Task goal → Pull each line containing "донации" out of the data and copy it.

[Content revision data]
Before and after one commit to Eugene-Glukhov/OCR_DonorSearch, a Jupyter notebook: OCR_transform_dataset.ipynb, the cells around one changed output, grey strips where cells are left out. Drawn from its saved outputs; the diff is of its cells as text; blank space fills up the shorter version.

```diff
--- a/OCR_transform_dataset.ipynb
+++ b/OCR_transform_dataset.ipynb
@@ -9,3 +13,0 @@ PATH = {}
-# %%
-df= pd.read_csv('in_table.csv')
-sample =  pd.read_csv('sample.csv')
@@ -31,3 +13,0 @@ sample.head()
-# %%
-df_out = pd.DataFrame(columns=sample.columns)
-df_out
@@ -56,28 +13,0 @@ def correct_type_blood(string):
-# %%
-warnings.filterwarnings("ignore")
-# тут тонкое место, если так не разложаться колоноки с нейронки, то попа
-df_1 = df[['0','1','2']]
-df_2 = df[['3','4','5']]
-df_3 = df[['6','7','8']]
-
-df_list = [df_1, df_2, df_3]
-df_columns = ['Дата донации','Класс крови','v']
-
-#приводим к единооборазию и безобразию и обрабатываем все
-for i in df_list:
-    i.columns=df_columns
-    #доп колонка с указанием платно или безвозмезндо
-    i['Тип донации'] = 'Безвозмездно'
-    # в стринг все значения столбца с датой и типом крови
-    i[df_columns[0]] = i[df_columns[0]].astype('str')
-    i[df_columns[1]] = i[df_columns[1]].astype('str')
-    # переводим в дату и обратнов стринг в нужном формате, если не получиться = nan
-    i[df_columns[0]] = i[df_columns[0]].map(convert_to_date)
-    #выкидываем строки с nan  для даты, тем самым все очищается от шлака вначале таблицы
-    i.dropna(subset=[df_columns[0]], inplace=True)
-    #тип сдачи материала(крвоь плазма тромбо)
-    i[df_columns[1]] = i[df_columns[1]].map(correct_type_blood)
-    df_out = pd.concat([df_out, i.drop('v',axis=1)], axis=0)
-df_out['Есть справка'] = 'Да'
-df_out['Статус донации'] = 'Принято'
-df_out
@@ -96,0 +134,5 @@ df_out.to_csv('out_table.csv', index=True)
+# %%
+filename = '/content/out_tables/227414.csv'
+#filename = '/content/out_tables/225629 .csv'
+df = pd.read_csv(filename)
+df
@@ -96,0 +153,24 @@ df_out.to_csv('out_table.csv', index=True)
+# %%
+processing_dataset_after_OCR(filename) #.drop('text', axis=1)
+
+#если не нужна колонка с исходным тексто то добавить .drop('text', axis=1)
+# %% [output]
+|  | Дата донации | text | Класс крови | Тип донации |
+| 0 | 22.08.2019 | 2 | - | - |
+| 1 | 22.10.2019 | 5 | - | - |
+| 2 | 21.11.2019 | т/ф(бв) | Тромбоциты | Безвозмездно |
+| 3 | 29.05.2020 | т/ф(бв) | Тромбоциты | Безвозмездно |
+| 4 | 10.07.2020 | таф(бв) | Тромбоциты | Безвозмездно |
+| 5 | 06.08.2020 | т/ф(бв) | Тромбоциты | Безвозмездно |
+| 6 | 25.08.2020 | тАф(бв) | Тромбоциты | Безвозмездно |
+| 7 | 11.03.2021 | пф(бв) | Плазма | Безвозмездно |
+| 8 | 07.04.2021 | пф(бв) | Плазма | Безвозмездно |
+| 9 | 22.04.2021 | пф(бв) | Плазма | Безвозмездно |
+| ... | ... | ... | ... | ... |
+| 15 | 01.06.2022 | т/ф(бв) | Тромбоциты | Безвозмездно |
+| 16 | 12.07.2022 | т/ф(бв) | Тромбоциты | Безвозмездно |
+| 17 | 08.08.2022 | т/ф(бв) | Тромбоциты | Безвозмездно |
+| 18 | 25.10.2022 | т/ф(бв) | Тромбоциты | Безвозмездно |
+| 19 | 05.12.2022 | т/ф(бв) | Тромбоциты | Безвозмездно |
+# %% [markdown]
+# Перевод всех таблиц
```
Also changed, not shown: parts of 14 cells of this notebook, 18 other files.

Solution →
-df_columns = ['Дата донации','Класс крови','v']
-    i['Тип донации'] = 'Безвозмездно'
-df_out['Статус донации'] = 'Принято'
+|  | Дата донации | text | Класс крови | Тип донации |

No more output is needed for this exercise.